Let’s start with the village hall staple: that monstrosity in the kitchen that heats water and keeps it at a steady temperature, ready to make 100 cups of tea. These commercial hot water dispensers are never actually referred to as ‘kettles’, but just like the cauldrons that were hung over open fires centuries ago, they do heat water for drinking, and they definitely deserve to be included in our History of Kettles. Some models are plumbed into the mains, and so fill up automatically; others are filled manually.
Commercial hot water dispensers are used in the catering and hospitality industry, and in offices, staffrooms, and meeting rooms. In recent years, domestic versions of these thermostat-regulated water heaters have made an appearance. In some homes, the kettle (as we know it) is making way for this modern cauldron that provides an endless supply of hot water.
One of the most sophisticated advancements in the provision of hot water is the water-dispenser unit that offers a continuous supply of purified boiling and chilled water. Neatly installed into a worksurface, these elegant taps are safe, economical, and environmentally friendly. In the wake of the covid-19 pandemic, the revolutionary Touchless Dispense is operated through gesture control, thus helping to prevent the spread of viruses.
“The most profound technologies are those that disappear. They weave themselves into the fabric of everyday life until they are indistinguishable from it.” Mark Weiser (1952-1999)
Mark Weiser was a visionary who predicted a world of ‘ubiquitous computing’. The Internet of Things (the network of appliances that are embedded with software for the purpose of exchanging data with other devices and systems) is expanding rapidly. Internet connectivity is shared with phones, televisions, printers, doorbells, security systems, utility meters, thermostats … in fact, thousands of different devices, including the kettle.

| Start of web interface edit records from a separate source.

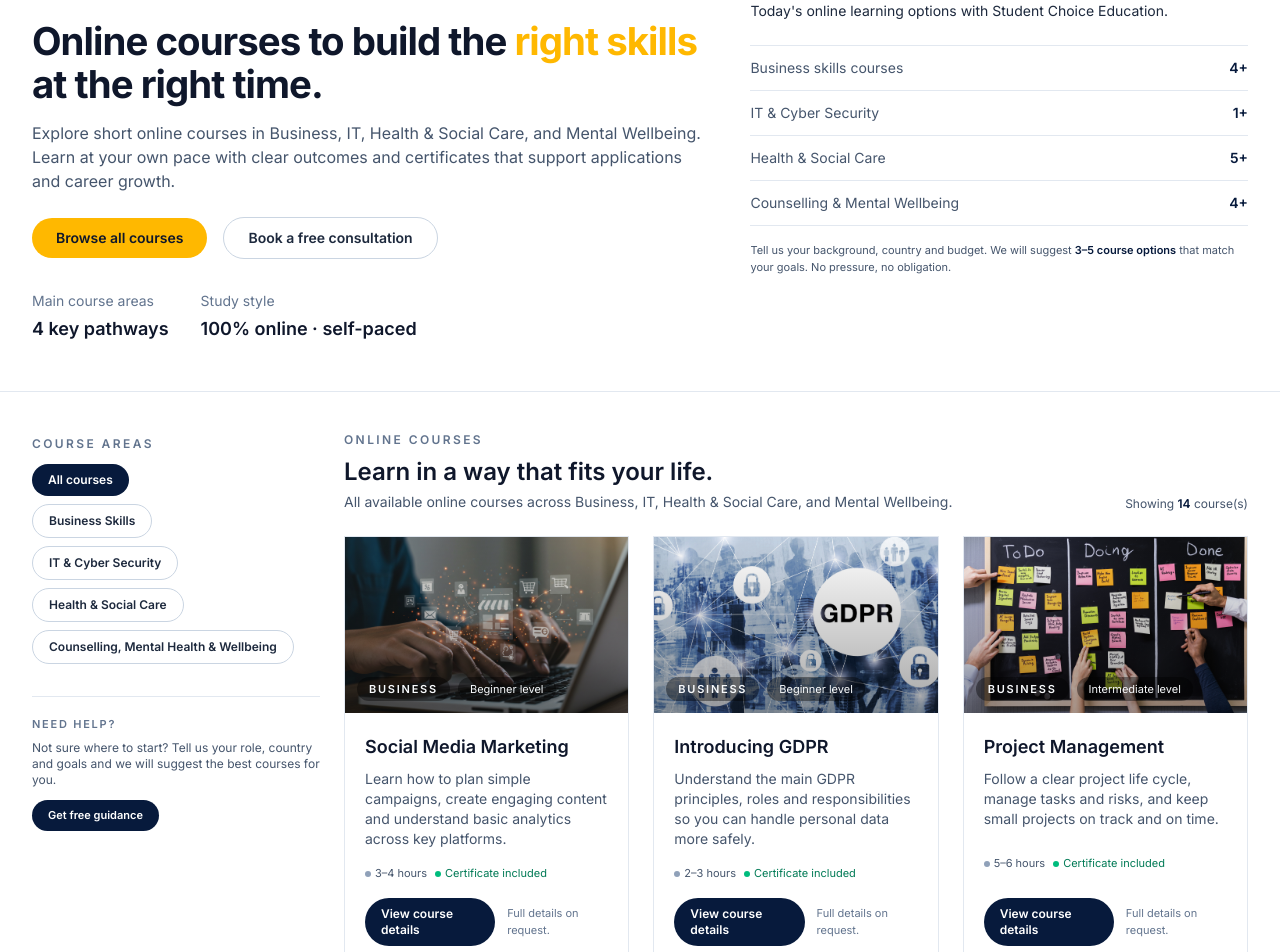
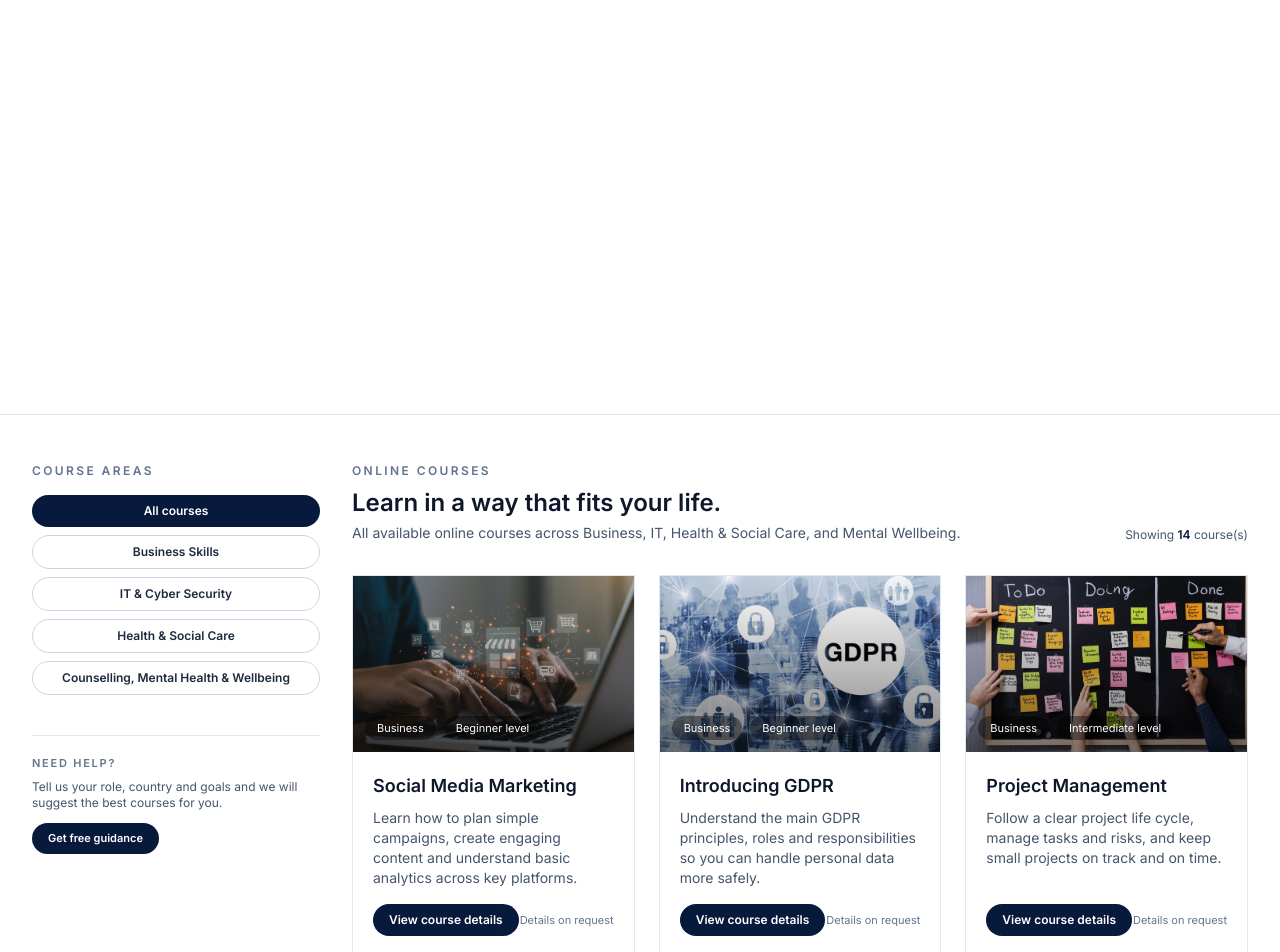
Before and after one commit to sheinminnoo/student-choice-education, a Next.js app: page /online-courses in a window 1280 px wide. Shown: the part 160-1112 px from the top of the page. Built offline with nearby package versions, Linux system fonts and the light colour scheme.

Commit message:
a bit changed

```diff
--- a/app/(root)/online-courses/page.tsx
+++ b/app/(root)/online-courses/page.tsx
@@ -4,6 +4,7 @@ import { useState } from "react";
 import Link from "next/link";
 import Image from "next/image";
 import { courses, categories, type CourseCategory } from "@/data/courses";
+import heroImg from "@/public/heros/online-courses-hero.png";
 
 const MAX_WIDTH = "mx-auto max-w-7xl px-4 sm:px-6 lg:px-8";
 
@@ -19,107 +20,107 @@ export default function OnlineCoursesPage() {
 
   return (
     <div className="bg-white text-slate-900">
-      <section className={`${MAX_WIDTH} pt-10 pb-12 lg:pt-12`}>
-        <div className="grid items-start gap-10 lg:grid-cols-[minmax(0,1.5fr)_minmax(0,1.1fr)]">
-          <div>
+      {/* ================ HERO ================ */}
+      <section className={`${MAX_WIDTH} pt-10 pb-14 lg:pt-14`}>
+        <div className="grid items-center gap-10 lg:grid-cols-[1.4fr_1fr]">
+          {/* LEFT CONTENT */}
+          <div className="animate-hero-left">
             <div className="inline-flex items-center text-[11px] font-medium text-slate-600">
               <span className="mr-2 h-2 w-2 rounded-full bg-[#ffb800]" />
               Online training designed for real students and staff
             </div>
-            <h1 className="mt-5 text-3xl font-bold tracking-tight text-slate-900 sm:text-4xl lg:text-[2.4rem]">
+
+            <h1 className="mt-5 text-3xl font-bold tracking-tight sm:text-4xl xl:text-[2.6rem]">
               Online courses to build the{" "}
               <span className="text-[#ffb800]">right skills</span> at the right
               time.
             </h1>
+
             <p className="mt-4 max-w-2xl text-sm sm:text-base text-slate-600">
               Explore short online courses in Business, IT, Health & Social
               Care, and Mental Wellbeing. Learn at your own pace with clear
               outcomes and certificates that support applications and career
               growth.
             </p>
+
             <div className="mt-6 flex flex-wrap items-center gap-4">
               <a
                 href="#courses"
-                className="rounded-full bg-[#ffb800] px-6 py-2.5 text-sm font-semibold text-slate-900 transition hover:bg-[#ffd34a]"
+                className="rounded-full bg-[#ffb800] px-6 py-2.5 text-sm font-semibold text-slate-900 hover:bg-[#ffd34a]"
               >
                 Browse all courses
               </a>
               <Link
                 href="/contact"
-                className="rounded-full border border-slate-300 px-6 py-2.5 text-sm font-semibold text-slate-800 transition hover:border-slate-400 hover:bg-slate-50"
+                className="rounded-full border border-slate-300 px-6 py-2.5 text-sm font-semibold text-slate-800 hover:border-slate-400 hover:bg-slate-50"
               >
                 Book a free consultation
               </Link>
             </div>
 
-            <dl className="mt-8 flex flex-wrap gap-8 text-xs sm:text-sm">
+            <dl className="mt-8 flex flex-wrap gap-10 text-sm">
               <div>
                 <dt className="text-slate-500">Main course areas</dt>
-                <dd className="mt-1 text-lg font-semibold text-slate-900">
-                  4 key pathways
-                </dd>
+                <dd className="mt-1 text-lg font-semibold">4 key pathways</dd>
               </div>
               <div>
                 <dt className="text-slate-500">Study style</dt>
-                <dd className="mt-1 text-lg font-semibold text-slate-900">
+                <dd className="mt-1 text-lg font-semibold">
                   100% online · self-paced
                 </dd>
               </div>
             </dl>
           </div>
 
-          <div>
-            <p className="text-[11px] font-semibold tracking-[0.22em] text-slate-500">
-              SNAPSHOT
-            </p>
-            <p className="mt-2 text-sm text-slate-800">
-              Today&apos;s online learning options with Student Choice
-              Education.
-            </p>
-            <dl className="mt-6 divide-y divide-slate-200 border-y border-slate-200 text-sm">
-              <div className="flex items-center justify-between py-3">
-                <dt className="text-slate-600">Business skills courses</dt>
-                <dd className="text-right font-semibold text-[#071a3c]">4+</dd>
+          {/* RIGHT HERO IMAGE */}
+          <div className="animate-hero-right">
+            <div className="relative h-[260px] w-full overflow-hidden rounded-2xl sm:h-[320px] lg:h-[360px]">
+              <Image
+                src={heroImg}
+                alt="Online courses"
+                fill
+                className="object-cover"
+                priority
+              />
+
+              {/* soft transparent overlay */}
+              <div className="absolute inset-0 bg-gradient-to-tr from-black/40 via-black/15 to-transparent" />
+
+              <div className="absolute inset-0 flex items-end p-6">
+                <div className="max-w-md">
+                  <p className="text-[11px] font-semibold uppercase tracking-[0.2em] text-yellow-300">
+                    Online learning
+                  </p>
+                  <h2 className="mt-2 text-xl font-semibold text-white">
+                    Learn anytime, anywhere.
+                  </h2>
+                  <p className="mt-1 text-sm text-white/90">
+                    Flexible online courses with real-world skills and
+                    certificates to support your next step.
+                  </p>
+                </div>
               </div>
-              <div className="flex items-center justify-between py-3">
-                <dt className="text-slate-600">IT & Cyber Security</dt>
-                <dd className="text-right font-semibold text-[#071a3c]">1+</dd>
-              </div>
-              <div className="flex items-center justify-between py-3">
-                <dt className="text-slate-600">Health & Social Care</dt>
-                <dd className="text-right font-semibold text-[#071a3c]">5+</dd>
-              </div>
-              <div className="flex items-center justify-between py-3">
-                <dt className="text-slate-600">
-                  Counselling & Mental Wellbeing
-                </dt>
-                <dd className="text-right font-semibold text-[#071a3c]">4+</dd>
-              </div>
-            </dl>
-            <p className="mt-4 text-[11px] leading-relaxed text-slate-600">
-              Tell us your background, country and budget. We will suggest{" "}
-              <span className="font-semibold text-[#071a3c]">
-                3–5 course options
-              </span>{" "}
-              that match your goals. No pressure, no obligation.
-            </p>
+            </div>
           </div>
         </div>
       </section>
 
+      {/* ================ COURSE LIST ================ */}
       <section
         id="courses"
-        className={`border-t border-slate-200 bg-white ${MAX_WIDTH} pb-20 pt-10`}
+        className={`border-t border-slate-200 bg-white ${MAX_WIDTH} pb-20 pt-12`}
       >
-        <div className="flex flex-col gap-6 lg:flex-row lg:items-start">
-          <aside className="w-full lg:w-72 lg:pt-1">
+        <div className="flex flex-col gap-8 lg:flex-row">
+          {/* FILTER SIDEBAR */}
+          <aside className="w-full lg:w-72">
             <p className="text-xs font-semibold uppercase tracking-[0.2em] text-slate-500">
               Course areas
             </p>
-            <div className="mt-3 flex flex-wrap gap-2 lg:flex-col">
+
+            <div className="mt-4 flex flex-wrap gap-2 lg:flex-col">
               <button
                 onClick={() => setActiveCategory("All")}
-                className={`w-max rounded-full px-4 py-2 text-xs font-semibold transition ${
+                className={`rounded-full px-4 py-2 text-xs font-semibold transition ${
                   activeCategory === "All"
                     ? "bg-[#071a3c] text-white"
                     : "border border-slate-300 text-slate-800 hover:bg-slate-50"
@@ -127,11 +128,12 @@ export default function OnlineCoursesPage() {
               >
                 All courses
               </button>
+
               {categories.map((category) => (
                 <button
                   key={category.id}
                   onClick={() => setActiveCategory(category.id)}
-                  className={`w-max rounded-full px-4 py-2 text-xs font-semibold text-left transition ${
+                  className={`rounded-full px-4 py-2 text-xs font-semibold transition ${
                     activeCategory === category.id
                       ? "bg-[#071a3c] text-white"
                       : "border border-slate-300 text-slate-800 hover:bg-slate-50"
@@ -141,13 +143,14 @@ export default function OnlineCoursesPage() {
                 </button>
               ))}
             </div>
-            <div className="mt-8 border-t border-slate-200 pt-5 text-xs text-slate-600">
+
+            <div className="mt-10 border-t border-slate-200 pt-5 text-xs text-slate-600">
               <p className="text-[11px] font-semibold uppercase tracking-[0.16em] text-slate-500">
                 Need help?
               </p>
               <p className="mt-2">
-                Not sure where to start? Tell us your role, country and goals
-                and we will suggest the best courses for you.
+                Tell us your role, country and goals and we will suggest the
+                best courses for you.
               </p>
               <Link
                 href="/contact"
@@ -158,13 +161,14 @@ export default function OnlineCoursesPage() {
             </div>
           </aside>
 
+          {/* COURSES GRID (no animation) */}
           <div className="flex-1">
-            <div className="flex flex-wrap items-end justify-between gap-3">
+            <div className="flex items-end justify-between gap-3">
               <div>
                 <p className="text-xs font-semibold uppercase tracking-[0.2em] text-slate-500">
                   Online courses
                 </p>
-                <h2 className="mt-2 text-xl font-semibold text-slate-900 sm:text-2xl">
+                <h2 className="mt-2 text-xl font-semibold sm:text-2xl">
                   Learn in a way that fits your life.
                 </h2>
                 <p className="mt-1 text-sm text-slate-600">
@@ -174,6 +178,7 @@ export default function OnlineCoursesPage() {
                         ?.description}
                 </p>
               </div>
+
               <p className="text-xs text-slate-600">
                 Showing{" "}
                 <span className="font-semibold text-[#071a3c]">
@@ -183,11 +188,11 @@ export default function OnlineCoursesPage() {
               </p>
             </div>
 
-            <div className="mt-6 grid gap-6 sm:grid-cols-2 xl:grid-cols-3">
+            <div className="mt-8 grid gap-6 sm:grid-cols-2 xl:grid-cols-3">
               {filteredCourses.map((course) => (
                 <article
                   key={course.id}
-                  className="group flex flex-col overflow-hidden border border-slate-200"
+                  className="group flex flex-col overflow-hidden border border-slate-200 hover:border-slate-300 transition"
                 >
                   <div className="relative h-40 w-full sm:h-44">
                     <Image
@@ -197,9 +202,10 @@ export default function OnlineCoursesPage() {
                       className="object-cover"
                       sizes="(min-width: 1280px) 320px, (min-width: 640px) 50vw, 100vw"
                     />
-                    <div className="absolute inset-0 bg-gradient-to-t from-black/35 to-black/0" />
-                    <div className="absolute bottom-3 left-3 flex flex-wrap items-center gap-2 text-[11px] text-slate-50">
-                      <span className="rounded-full bg-black/40 px-3 py-1 font-semibold uppercase tracking-[0.16em]">
+                    <div className="absolute inset-0 bg-gradient-to-t from-black/50 to-transparent" />
+
+                    <div className="absolute bottom-3 left-3 flex gap-2 text-[11px] text-white">
+                      <span className="rounded-full bg-black/40 px-3 py-1">
                         {course.category}
                       </span>
                       {course.level && (
@@ -210,52 +216,36 @@ export default function OnlineCoursesPage() {
                     </div>
                   </div>
 
-                  <div className="flex flex-1 flex-col justify-between p-4 sm:p-5">
+                  <div className="flex flex-1 flex-col justify-between p-5">
                     <div>
-                      <h3 className="text-base font-semibold text-slate-900 sm:text-lg">
+                      <h3 className="text-base font-semibold sm:text-lg">
                         {course.title}
                       </h3>
-                      <p className="mt-2 text-xs text-slate-600 sm:text-sm">
+                      <p className="mt-2 text-sm text-slate-600">
                         {course.shortDescription}
                       </p>
                     </div>
 
-                    <div className="mt-4 flex items-center justify-between text-[11px] text-slate-600">
-                      <div className="flex flex-wrap gap-2">
-                        {course.duration && (
-                          <span className="inline-flex items-center gap-1">
-                            <span className="h-1.5 w-1.5 rounded-full bg-slate-400" />
-                            <span>{course.duration}</span>
-                          </span>
-                        )}
-                        {course.certificate && (
-                          <span className="inline-flex items-center gap-1 text-emerald-700">
-                            <span className="h-1.5 w-1.5 rounded-full bg-emerald-500" />
-                            <span>Certificate included</span>
-                          </span>
-                        )}
-                      </div>
-                    </div>
-
-                    <div className="mt-4 flex items-center justify-between gap-3">
+                    <div className="mt-4 flex items-center justify-between">
                       <Link
                         href={`/online-courses/${course.id}`}
-                        className="rounded-full bg-[#071a3c] px-4 py-2 text-xs font-semibold text-white transition hover:bg-[#0c2a55]"
+                        className="rounded-full bg-[#071a3c] px-4 py-2 text-xs font-semibold text-white hover:bg-[#0c2a55]"
                       >
                         View course details
                       </Link>
+
                       {course.url ? (
                         <a
                           href={course.url}
                           target="_blank"
                           rel="noreferrer"
-                          className="text-[11px] font-medium text-[#d6a200] underline-offset-2 hover:underline"
+                          className="text-[11px] font-medium text-[#d6a200] hover:underline"
                         >
-                          View on partner site
+                          Partner site
                         </a>
                       ) : (
                         <span className="text-[11px] text-slate-500">
-                          Full details on request.
+                          Details on request
                         </span>
                       )}
                     </div>
--- a/app/globals.css
+++ b/app/globals.css
@@ -1,4 +1,5 @@
 @import "tailwindcss";
+
 :root {
   --font-inter: "Inter", sans-serif;
 }
@@ -6,3 +7,122 @@
 body {
   font-family: var(--font-inter);
 }
+
+/* --------------------------------------------------
+   BASE: soft animations (mobile / tablet)
+   -------------------------------------------------- */
+
+/* simple fade/slide for small screens */
+@keyframes fade-up-soft {
+  from {
+    opacity: 0;
+    transform: translateY(12px);
+  }
+  to {
+    opacity: 1;
+    transform: translateY(0);
+  }
+}
+
+@keyframes fade-in-soft {
+  from {
+    opacity: 0;
+    transform: scale(0.985);
+  }
+  to {
+    opacity: 1;
+    transform: scale(1);
+  }
+}
+
+/* default (used on mobile + tablet) */
+.animate-hero-left {
+  animation: fade-up-soft 450ms ease-out 60ms both;
+}
+
+.animate-hero-right {
+  animation: fade-in-soft 500ms ease-out 120ms both;
+}
+
+/* for small “stats” / labels under hero text if you want */
+.animate-hero-stat {
+  animation: fade-up-soft 450ms ease-out both;
+}
+
+/* --------------------------------------------------
+   DESKTOP: richer, more “real world” edu feel
+   -------------------------------------------------- */
+@media (min-width: 1024px) {
+  /* hero text comes from left & up a bit */
+  @keyframes hero-left-desktop {
+    0% {
+      opacity: 0;
+      transform: translate3d(-18px, 16px, 0);
+    }
+    55% {
+      opacity: 1;
+      transform: translate3d(0, 0, 0);
+    }
+    100% {
+      opacity: 1;
+      transform: translate3d(0, 0, 0);
+    }
+  }
+
+  /* hero image scales in very slightly and lifts */
+  @keyframes hero-right-desktop {
+    0% {
+      opacity: 0;
+      transform: translate3d(12px, 10px, 0) scale(0.98);
+    }
+    60% {
+      opacity: 1;
+      transform: translate3d(0, 0, 0) scale(1.01);
+    }
+    100% {
+      opacity: 1;
+      transform: translate3d(0, 0, 0) scale(1);
+    }
+  }
+
+  /* staggered little rise for “4 key pathways”, “100% online”, etc. */
+  @keyframes hero-stat-desktop {
+    0% {
+      opacity: 0;
+      transform: translateY(10px);
+    }
+    100% {
+      opacity: 1;
+      transform: translateY(0);
+    }
+  }
+
+  .animate-hero-left {
+    animation: hero-left-desktop 780ms cubic-bezier(0.19, 1, 0.22, 1) 50ms both;
+    will-change: transform, opacity;
+  }
+
+  .animate-hero-right {
+    animation: hero-right-desktop 820ms cubic-bezier(0.19, 1, 0.22, 1) 120ms
+      both;
+    will-change: transform, opacity;
+  }
+
+  /* you can add custom delays per element with a CSS variable */
+  .animate-hero-stat {
+    animation: hero-stat-desktop 540ms ease-out both;
+    animation-delay: var(--stat-delay, 120ms);
+    will-change: transform, opacity;
+  }
+}
+
+/* --------------------------------------------------
+   ACCESSIBILITY: respect “reduce motion”
+   -------------------------------------------------- */
+@media (prefers-reduced-motion: reduce) {
+  .animate-hero-left,
+  .animate-hero-right,
+  .animate-hero-stat {
+    animation: none !important;
+  }
+}
```
Also changed, not shown: app/(root)/online-courses/[slug]/page.tsx (+118 -89 lines), public/heros/home-hero.png (added), public/heros/online-courses-hero.png (added).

So, is this the future of the kettle? Perhaps the days of switching the kettle on for a cuppa will soon be gone. Maybe, in the next phase of the kettle’s history, it will be programmed from afar – whether from the bedroom, the garden, or the other side of the world.